Penalties for not having a HMO licence

Failing to have a House in Multiple Occupation (HMO) licence is a criminal offence and subject to an unlimited fine. Listed below are details of possible breaches of HMOs:

  • it is a criminal offence to obstruct the local authority in carrying out their functions under Parts 1 to 4 and sections 239 and 240. Maximum penalty on summary conviction is currently £2,500
  • it is an offence if the landlord or person in control of the property fails to apply for a licence for a licensable property or allows a property to be occupied by more people than are permitted under the licence. An unlimited fine may be imposed
  • overcrowding carries an unlimited penalty.
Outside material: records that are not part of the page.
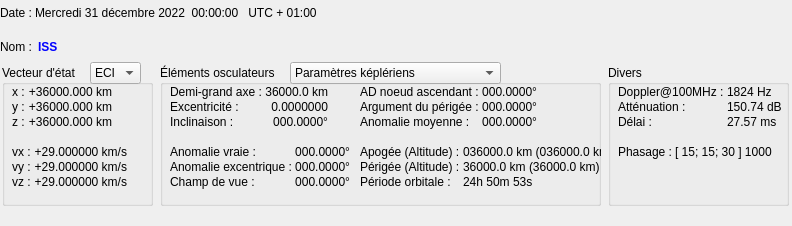
This is src/interface/onglets/osculateurs/osculateurs.ui in mconsidine/previsat_archive as Qt 5 draws it before an edit. The edited form follows.
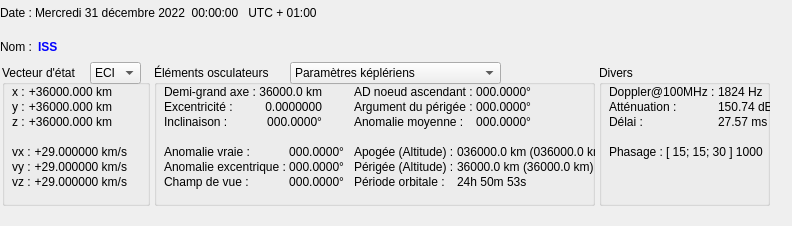
This is the edited form.

```diff
--- a/src/interface/onglets/osculateurs/osculateurs.ui
+++ b/src/interface/onglets/osculateurs/osculateurs.ui
@@ -282,7 +282,7 @@
     <rect>
      <x>2</x>
      <y>65</y>
-     <width>151</width>
+     <width>148</width>
      <height>141</height>
     </rect>
    </property>
@@ -559,7 +559,7 @@
   <widget class="QGroupBox" name="grpElementsOsculateurs">
    <property name="geometry">
     <rect>
-     <x>160</x>
+     <x>154</x>
      <y>65</y>
      <width>441</width>
      <height>141</height>
@@ -1523,9 +1523,9 @@
   <widget class="QGroupBox" name="grpSignal">
    <property name="geometry">
     <rect>
-     <x>608</x>
+     <x>599</x>
      <y>65</y>
-     <width>181</width>
+     <width>171</width>
      <height>141</height>
     </rect>
    </property>
@@ -1537,7 +1537,7 @@
      <rect>
       <x>10</x>
       <y>20</y>
-      <width>171</width>
+      <width>161</width>
       <height>52</height>
      </rect>
     </property>
```
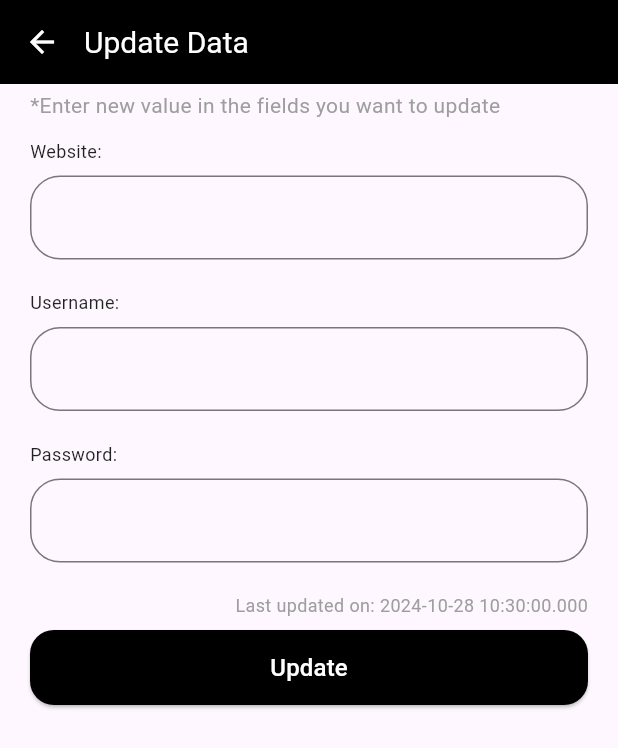
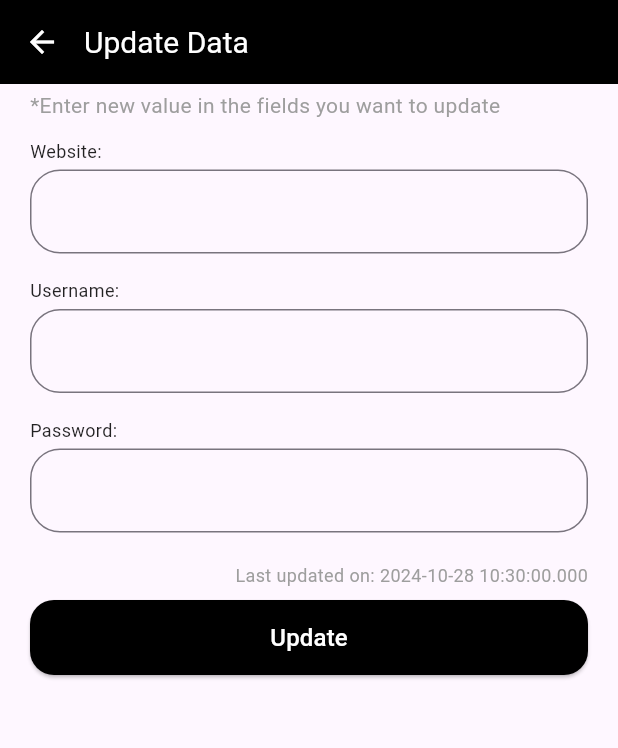
Before and after one commit to Himanshu10-09/Pass-Vault-App, a Flutter app: the UpdatePasswordPage screen opened directly with empty values, on a phone screen of 412 x 824 dp. Shown: the top 748 px of the screen. Run offline on Flutter 3.47's test engine with Material 3 defaults, Android fonts, the light colour scheme and no system bars; our stand-ins replace cloud_firestore, firebase_auth, firebase_core; accounts and stored records are empty.

Commit message:
Minor ui changes

```diff
--- a/lib/presentation/home_page/home_page_tile.dart
+++ b/lib/presentation/home_page/home_page_tile.dart
@@ -223,11 +223,11 @@ class _HomePageTileState extends State<HomePageTile> {
                     child: const ListTile(
                       leading: Icon(
                         Icons.delete,
-                        color: Colors.black,
+                        color: Colors.red,
                       ),
                       title: Text(
                         "Remove",
-                        style: TextStyle(color: Colors.black87, fontSize: 16),
+                        style: TextStyle(color: Colors.red, fontSize: 16),
                       ),
                     ),
                   ),
--- a/lib/presentation/update_password_data_page/update_password_data_page.dart
+++ b/lib/presentation/update_password_data_page/update_password_data_page.dart
@@ -85,7 +85,7 @@ class _UpdatePasswordPageState extends State<UpdatePasswordPage> {
                 style: TextStyle(fontSize: 12, color: Colors.black87),
               ),
               SizedBox(
-                height: 8,
+                height: 4,
               ),
               TextField(
                 controller: _websiteController,
@@ -110,14 +110,14 @@ class _UpdatePasswordPageState extends State<UpdatePasswordPage> {
                 ),
               ),
               SizedBox(
-                height: 20,
+                height: 16,
               ),
               Text(
                 "Username:",
                 style: TextStyle(fontSize: 12, color: Colors.black87),
               ),
               SizedBox(
-                height: 8,
+                height: 4,
               ),
               TextField(
                 controller: _usernameController,
@@ -142,14 +142,14 @@ class _UpdatePasswordPageState extends State<UpdatePasswordPage> {
                 ),
               ),
               SizedBox(
-                height: 20,
+                height: 16,
               ),
               Text(
                 "Password:",
                 style: TextStyle(fontSize: 12, color: Colors.black87),
               ),
               SizedBox(
-                height: 8,
+                height: 4,
               ),
               TextField(
                 controller: _passwordController,
@@ -180,7 +180,7 @@ class _UpdatePasswordPageState extends State<UpdatePasswordPage> {
                 alignment: Alignment.topRight,
                 child: Text(
                   'Last updated on: ${widget.timestamp.toDate()}',
-                  style: TextStyle(color: Colors.grey, fontSize: 12),
+                  style: TextStyle(color: Colors.grey[500], fontSize: 12),
                 ),
               ),
               SizedBox(
```
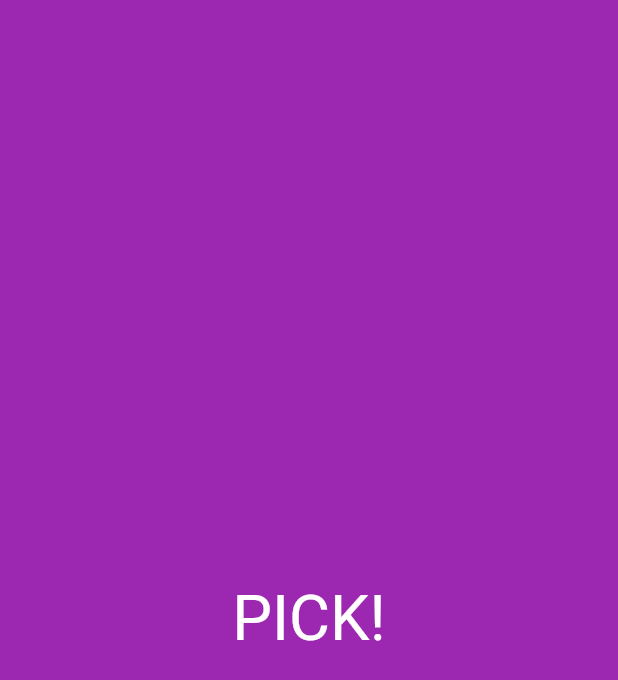
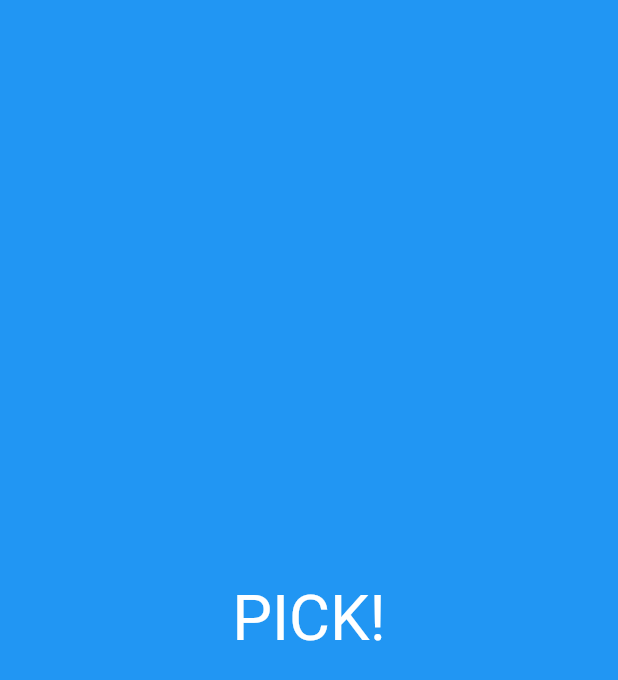
Before and after one commit to jeonghyunseok/pick_app, a Flutter app: the first screen one second after launch, on a phone screen of 412 x 824 dp. Shown: the top 680 px of the screen. Run offline on Flutter 3.47's test engine with Material 2 defaults, Android fonts, the phone set to English and light mode, and no system bars; our stand-ins replace permission_handler, webview_flutter; missing offline and left inert: receive_sharing_intent.

Commit message:
feat. 프로젝트 리셋

```diff
--- a/lib/main.dart
+++ b/lib/main.dart
@@ -45,7 +45,7 @@ class _SplashScreenState extends State<SplashScreen> {
   @override
   Widget build(BuildContext context) {
     return const Scaffold(
-      backgroundColor: Colors.purple, // 보라색 배경
+      backgroundColor: Colors.blue,
       body: Center(
         child: Text(
           'PICK!',
@@ -86,8 +86,6 @@ class _WebViewScreenState extends State<WebViewScreen> {
         print('공유된 정보 $value');
       });
     });
-
-
   }
 
   Future<void> _requestLocationPermission() async {
```
Also changed, not shown: pubspec.lock, 4 other files.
Landlords who breach other licence conditions can be fined £5,000 per offence

Under s.324 of the Housing Act 1985 a 'dwelling' (home) is overcrowded when the number of persons sleeping in the dwelling is such as to contravene:

  1. the standard specified in section 325 (the room standard), or
  2. the standard specified in section 326 (the space standard)

Defences for not having a licence

There are three defences available to someone who does not have the requisite licence:

  • when there is a reasonable excuse for his failure (section 72(1))
  • a notification had been duly given in respect of the house under section 62(1), (Temporary Exemption)
  • an application for a licence had been duly made in respect of the house under section 63, and that notification or application was still effective

A landlord who is required to have a licence for a HMO but doesn't, loses the right to automatic possession of the rented property under an assured shorthold lease under HA1988, s21 (as amended s.75).